> **TASK INPUT**:
*****

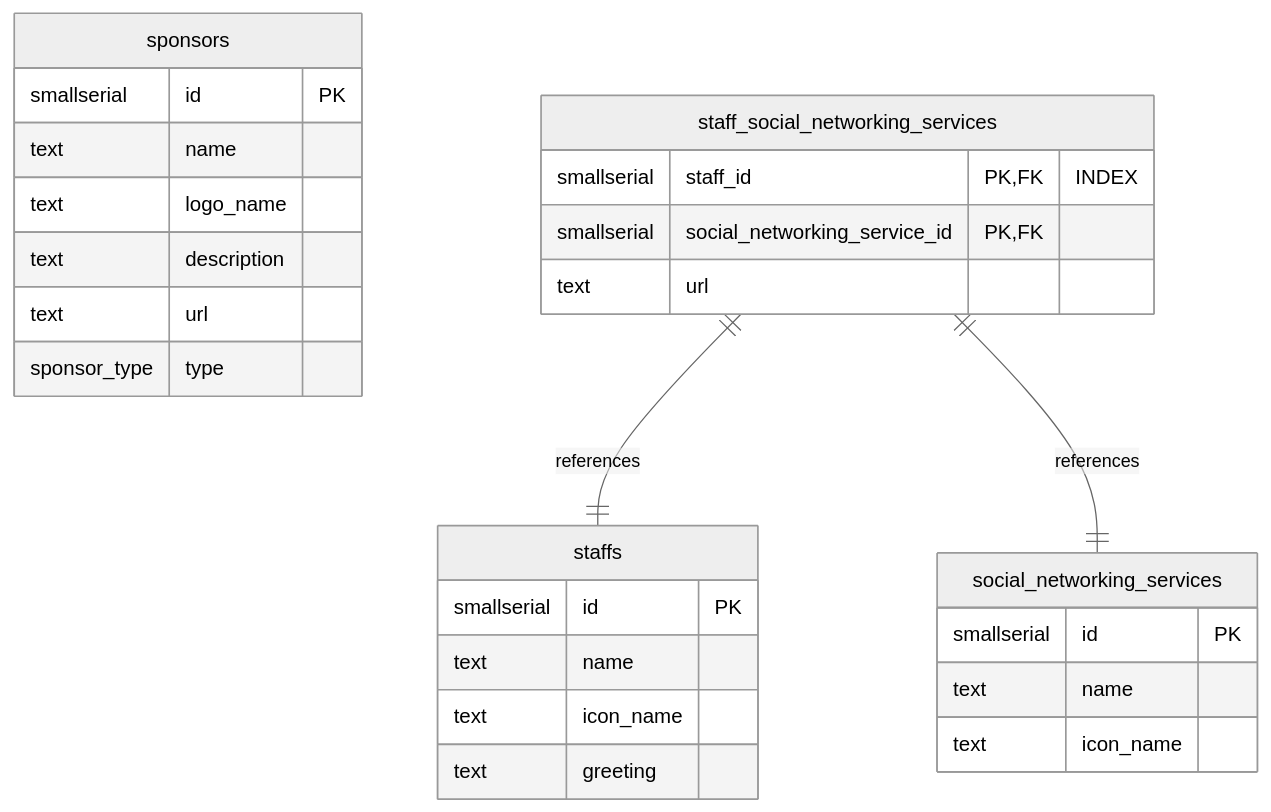
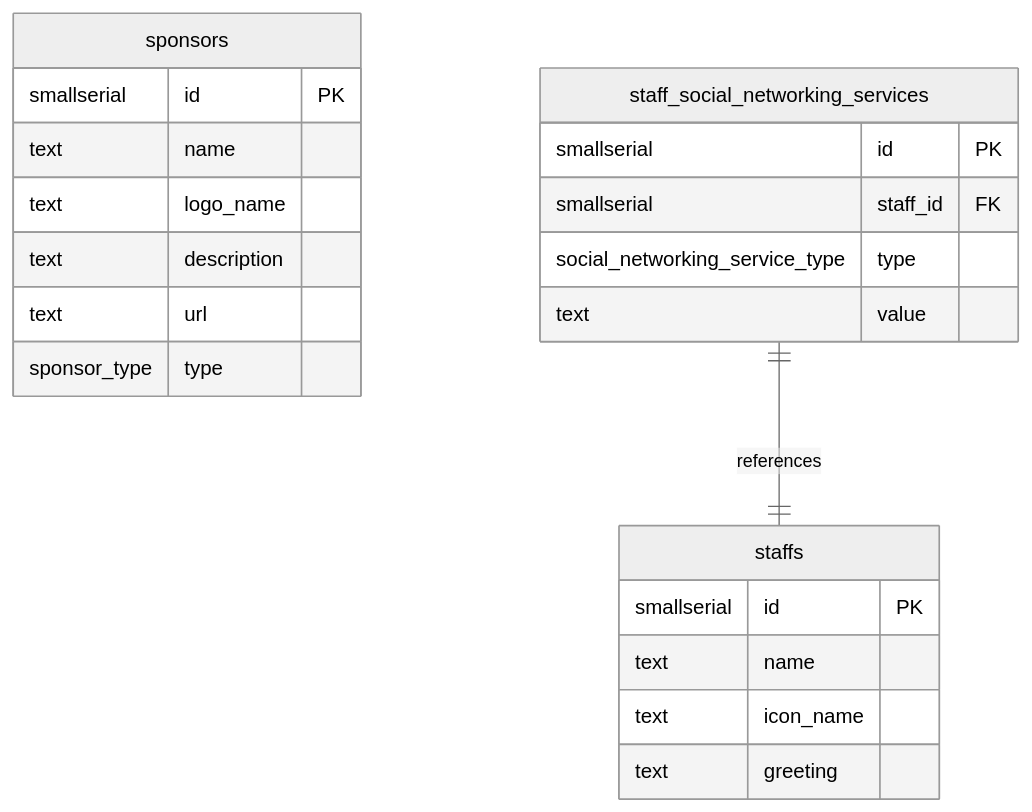
One commit to FlutterKaigi/2024 changed the diagram in packages/common/data/docs/entity_relationship_diagram.md. Above: the diagram before and after it, drawn with Mermaid (neutral theme). The commit also changed 1 other file, not shown here.

Commit message:
docs: ER 図を更新

````diff
--- a/packages/common/data/docs/entity_relationship_diagram.md
+++ b/packages/common/data/docs/entity_relationship_diagram.md
@@ -12,34 +12,27 @@
 ```mermaid
 erDiagram
     sponsors {
         smallserial id PK
         text name
         text logo_name
         text description
         text url
         sponsor_type type
     }
 
     staffs {
         smallserial id PK
         text name
         text icon_name
         text greeting
     }
 
-    social_networking_services {
+    staff_social_networking_services {
         smallserial id PK
-        text name
-        text icon_name
-    }
-
-    staff_social_networking_services {
-        smallserial staff_id PK, FK "INDEX"
-        smallserial social_networking_service_id PK, FK
-        text url
+        smallserial staff_id FK
+        social_networking_service_type type
+        text value
     }
 
     staff_social_networking_services ||--|| staffs : "references"
-    staff_social_networking_services ||--|| social_networking_services : "references"
-
 ```
````
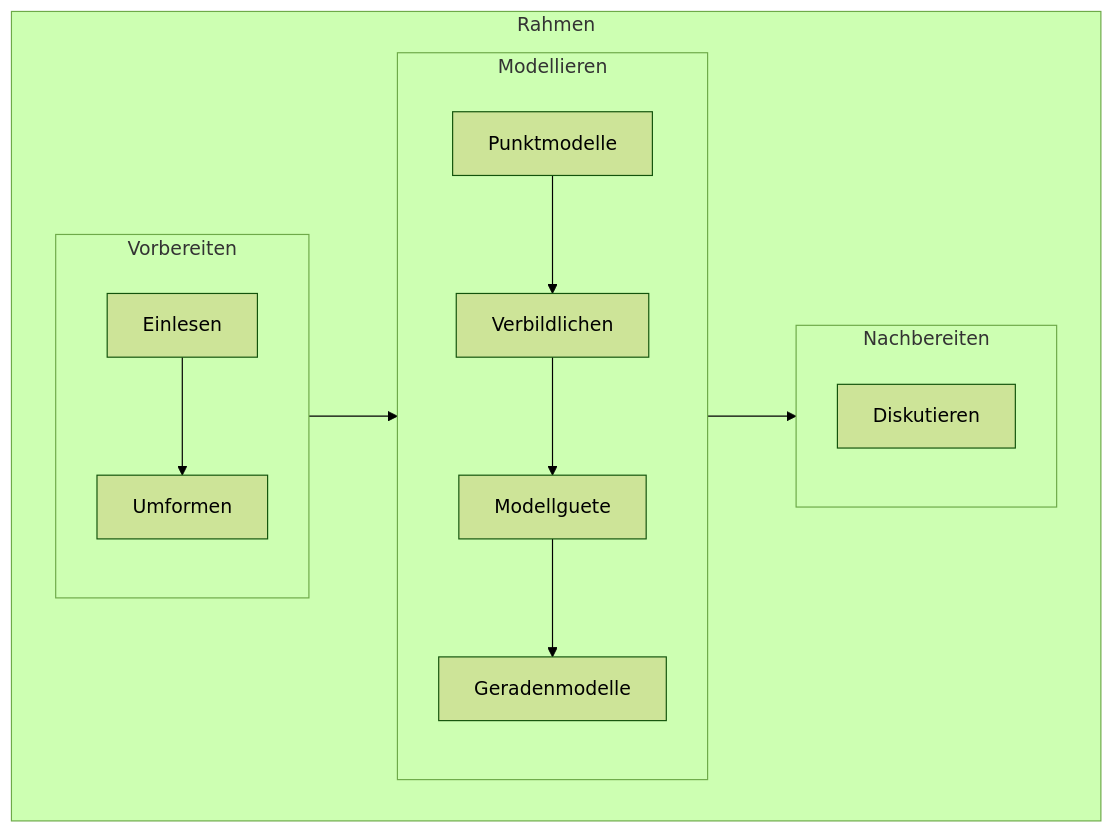
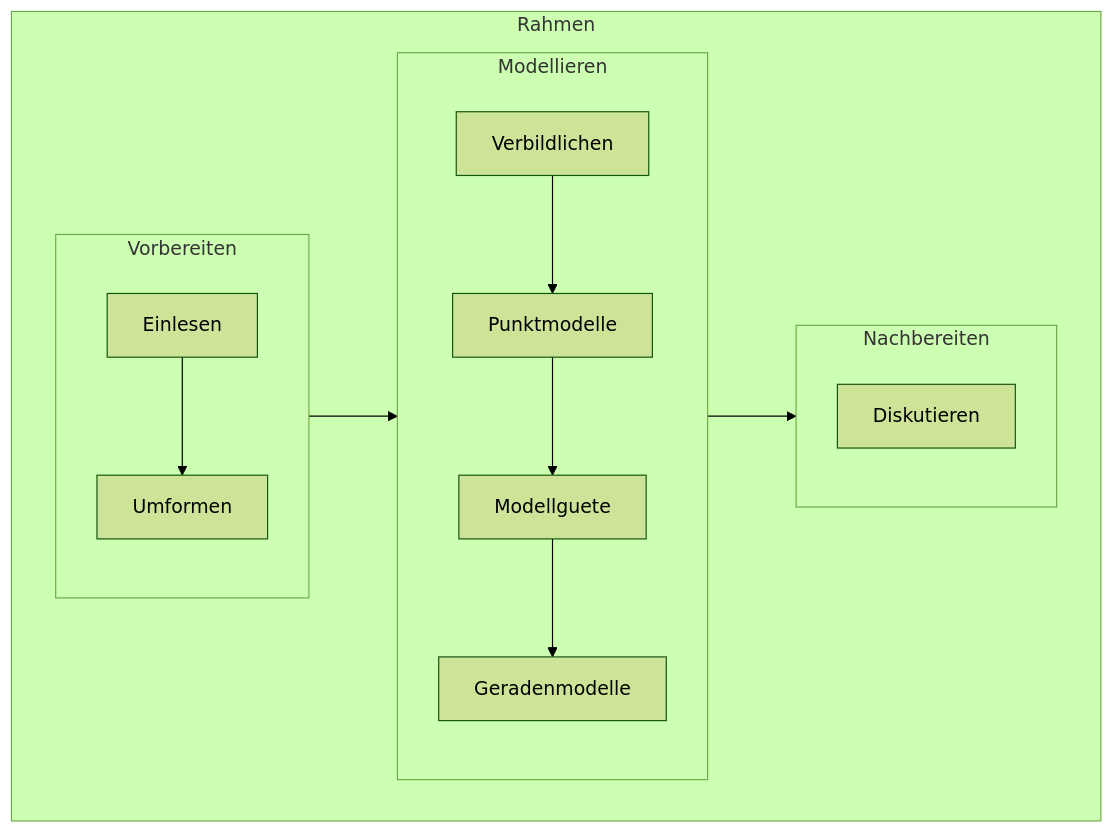
The diagram in index.qmd (sebastiansauer/statistik1), drawn with Mermaid (forest theme) before and after one commit. The commit also changed 285 other files, not shown here.

````diff
--- a/index.qmd
+++ b/index.qmd
@@ -138,29 +138,29 @@
 ```{mermaid}
 %%| fig-cap: Überblick über den Inhalt und Verlauf des Buches
 %%| label: fig-ueberblick
 %%| out-width: "100%"
 
 
 flowchart LR
   subgraph R[Rahmen]
     direction LR
     subgraph V[Vorbereiten]
       direction TB
       E[Einlesen] --> Um[Umformen]
     end
     subgraph M[Modellieren]
       direction TB
-      M1[Punktmodelle] --> Vis[Verbildlichen]
+      M1[Verbildlichen] --> Vis[Punktmodelle]
       Vis --> U[Modellguete]
       U --> G[Geradenmodelle]
     end
     subgraph N[Nachbereiten]
       direction TB
       D[Diskutieren]
     end
   V --> M
   M --> N
   end
 
 
 ```
````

*****

> **EXERCISE**: Search the listing for the word "text". Copy every line in which it occurs.

> **ANSWER SPACE**:
         text name
         text logo_name
         text description
         text url
         text name
         text icon_name
         text greeting
-        text name
-        text icon_name
-        text url
+        text value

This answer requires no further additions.